Twenty-five years ago, when the frail Yasin became a school teacher in the same village, consumed with his passion to prevent the further decay of these temples, he began a one-man crusade. He started meeting local political leaders, he wrote to the Indian government alerting them about the plight of this decaying heritage. Receiving no immediate answers, he travelled to Delhi himself to meet with archaeologists and even spent Rs. 50,000 of his own money to instigate action towards preservation of the forgotten ruins.
Even as he fought hard for his dream, he faced difficulties. because thought he passionately loved these temples, he had a Muslim name.
Often , in the midst of his crusade, he despaired. part of a precious heritage of the medieval past, the impressive Navartna temple had many of its marble fittings stolen. And once, thanks to the vigilance of Yasin who had set up a committee of local villagers, a criminal spotted attempting to sell a stone image for Rs. 8,000 to a foreigner, was stopped.
Thanks to the singleminded efforts of Yasin, some grants were sanctioned by the government for the protection of the temples but much of it got diverted by the local panchayat away from the temple-restoration work. Still Yasin devotes his time and effort. writing on the subject of his temples, sometimes dispairing but never giving up the cause of his beloved temples. through the Pathra Archaeological Preservation Committee of which Yasin is a member fresh steps are afoot to save the temples that are also threatened by submergence if the Kansabati river changes its course.
But today , despite these efforts, Yasin is a lonely man. Not wanting to divulge their names locals say, “If the temples are standing today, it is because of the labours of our Pathan.” But that is in private. In public, the Muslims call him a kafir and only the other day, the old temple priest took his sandle out and shook it at Yasin in anger asking, “What is your motive in meddling in the temple business?"

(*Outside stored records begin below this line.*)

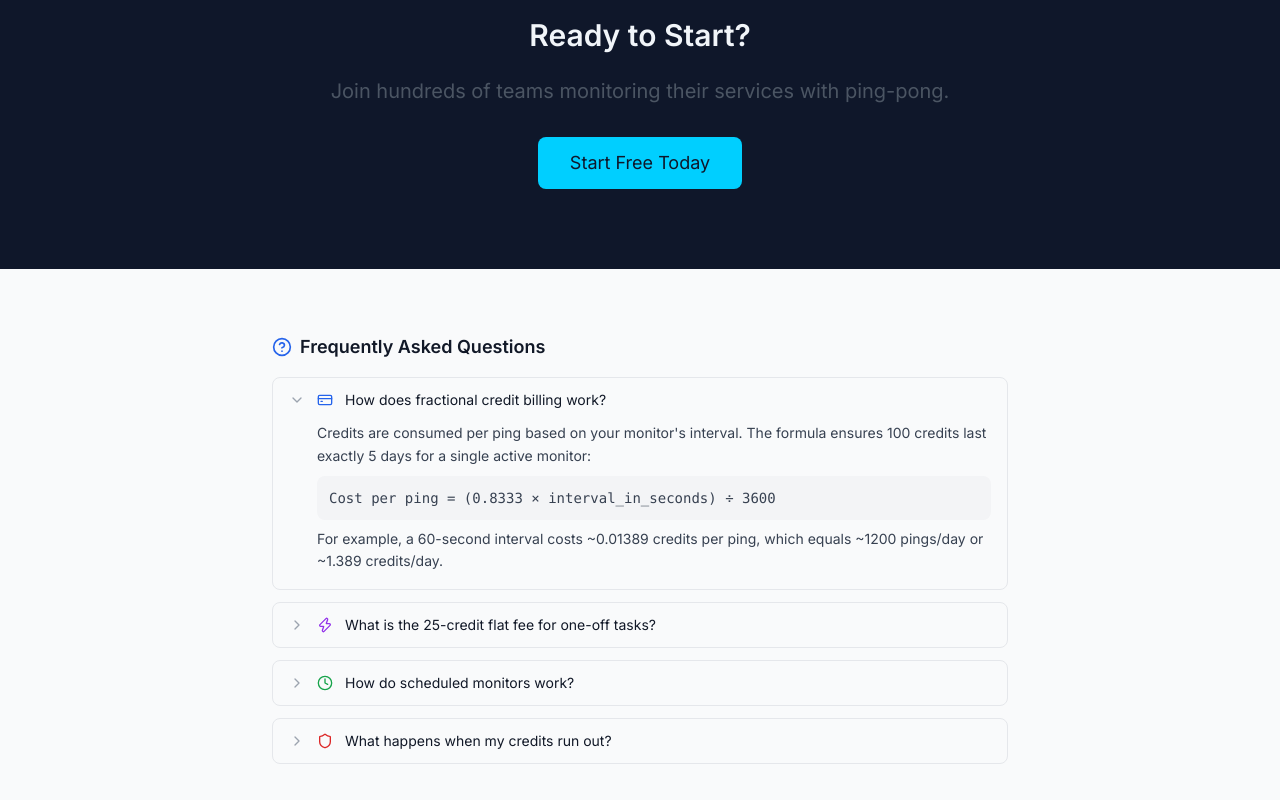
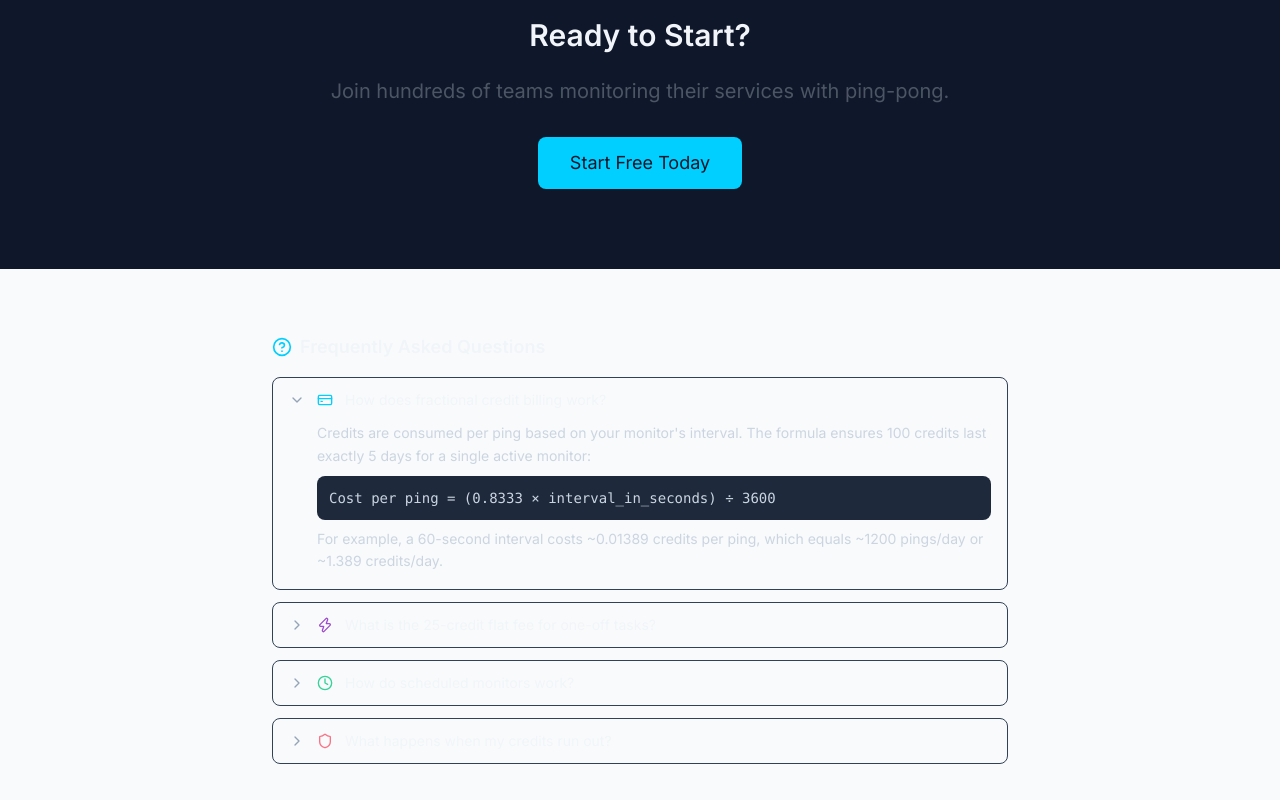
Before and after one commit to fwesh001/Ping-pong, a Next.js app: page / in a window 1280 px wide. Both pictures are taken after a click on the button "How does fractional credit billing work?". Shown: the part 1365-2165 px from the top of the page. Built offline with nearby package versions, Linux system fonts and the light colour scheme.

Commit message:
feat: update FAQ component styles for improved UI consistency and readability

```diff
--- a/src/components/ui/FAQ.tsx
+++ b/src/components/ui/FAQ.tsx
@@ -12,11 +12,11 @@ interface FAQItem {
 const faqItems: FAQItem[] = [
   {
     question: "How does fractional credit billing work?",
-    icon: <CreditCard className="w-4 h-4 text-blue-600" />,
+    icon: <CreditCard className="w-4 h-4 text-brand-cyan" />,
     answer: (
       <div className="space-y-2">
         <p>Credits are consumed per ping based on your monitor&apos;s interval. The formula ensures 100 credits last exactly 5 days for a single active monitor:</p>
-        <div className="bg-gray-100 rounded-lg p-3 font-mono text-sm">
+        <div className="bg-slate-800 rounded-lg p-3 font-mono text-sm">
           Cost per ping = (0.8333 × interval_in_seconds) ÷ 3600
         </div>
         <p>For example, a 60-second interval costs ~0.01389 credits per ping, which equals ~1200 pings/day or ~1.389 credits/day.</p>
@@ -25,12 +25,12 @@ const faqItems: FAQItem[] = [
   },
   {
     question: "What is the 25-credit flat fee for one-off tasks?",
-    icon: <Zap className="w-4 h-4 text-purple-600" />,
+    icon: <Zap className="w-4 h-4 text-brand-purple" />,
     answer: (
       <div className="space-y-2">
         <p>When you create a monitor with &quot;Run Once&quot; enabled, it uses a flat pricing model of <strong>25.0000 credits</strong> total instead of per-ping billing.</p>
         <p>This is ideal for:</p>
-        <ul className="list-disc list-inside space-y-1 text-sm text-gray-600">
+        <ul className="list-disc list-inside space-y-1 text-sm text-slate-300">
           <li>One-time health checks before a deployment</li>
           <li>Scheduled maintenance window monitoring</li>
           <li>Short-lived monitoring tasks that don&apos;t need recurring pings</li>
@@ -41,11 +41,11 @@ const faqItems: FAQItem[] = [
   },
   {
     question: "How do scheduled monitors work?",
-    icon: <Clock className="w-4 h-4 text-green-600" />,
+    icon: <Clock className="w-4 h-4 text-emerald-400" />,
     answer: (
       <div className="space-y-2">
         <p>Scheduled monitors let you define a time window during which the monitor is active:</p>
-        <ul className="list-disc list-inside space-y-1 text-sm text-gray-600">
+        <ul className="list-disc list-inside space-y-1 text-sm text-slate-300">
           <li><strong>Start At</strong> — The cron engine will skip this monitor until the start time is reached</li>
           <li><strong>End At</strong> (optional) — The monitor will be skipped after this time</li>
           <li><strong>Repeat on Interval</strong> — Pings recur at your chosen interval within the window</li>
@@ -56,11 +56,11 @@ const faqItems: FAQItem[] = [
   },
   {
     question: "What happens when my credits run out?",
-    icon: <Shield className="w-4 h-4 text-red-600" />,
+    icon: <Shield className="w-4 h-4 text-rose-400" />,
     answer: (
       <div className="space-y-2">
         <p>When a user&apos;s credit balance drops to <strong>0 or below</strong>:</p>
-        <ul className="list-disc list-inside space-y-1 text-sm text-gray-600">
+        <ul className="list-disc list-inside space-y-1 text-sm text-slate-300">
           <li>All active monitors are <strong>automatically paused</strong> to prevent negative balances</li>
           <li>No further pings are fired until credits are replenished</li>
           <li>You can claim <strong>10 free credits daily</strong> via the Daily Check-in page</li>
@@ -77,26 +77,26 @@ export default function FAQ() {
   return (
     <div className="space-y-3">
       <div className="flex items-center gap-2 mb-4">
-        <HelpCircle className="w-5 h-5 text-blue-600" />
-        <h3 className="text-lg font-bold text-gray-900">Frequently Asked Questions</h3>
-      </div>
+            <HelpCircle className="w-5 h-5 text-brand-cyan" />
+            <h3 className="text-lg font-bold text-slate-100">Frequently Asked Questions</h3>
+          </div>
 
       {faqItems.map((item, index) => (
-        <div key={index} className="border border-gray-200 rounded-lg overflow-hidden">
+        <div key={index} className="border border-slate-700 rounded-lg overflow-hidden">
           <button
             onClick={() => setOpenIndex(openIndex === index ? null : index)}
-            className="w-full flex items-center gap-3 px-4 py-3 text-left hover:bg-gray-50 transition-colors"
+            className="w-full flex items-center gap-3 px-4 py-3 text-left hover:bg-slate-700/50 transition-colors"
           >
             {openIndex === index ? (
-              <ChevronDown className="w-4 h-4 text-gray-400 flex-shrink-0" />
+              <ChevronDown className="w-4 h-4 text-slate-400 flex-shrink-0" />
             ) : (
-              <ChevronRight className="w-4 h-4 text-gray-400 flex-shrink-0" />
+              <ChevronRight className="w-4 h-4 text-slate-400 flex-shrink-0" />
             )}
             {item.icon}
-            <span className="text-sm font-medium text-gray-900">{item.question}</span>
+            <span className="text-sm font-medium text-slate-100">{item.question}</span>
           </button>
           {openIndex === index && (
-            <div className="px-4 pb-4 pl-11 text-sm text-gray-700 leading-relaxed">
+            <div className="px-4 pb-4 pl-11 text-sm text-slate-300 leading-relaxed">
               {item.answer}
             </div>
           )}
```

WHAT SHOULD YASIN DO ?
SHOULD HE GIVE UP HIS CRUSADE FOR HIS BELOVED TEMPLES ?
WHAT SUPPORT SHOULD HE RECEIVE FOR HIS STRUGGLE TO CONTINUE?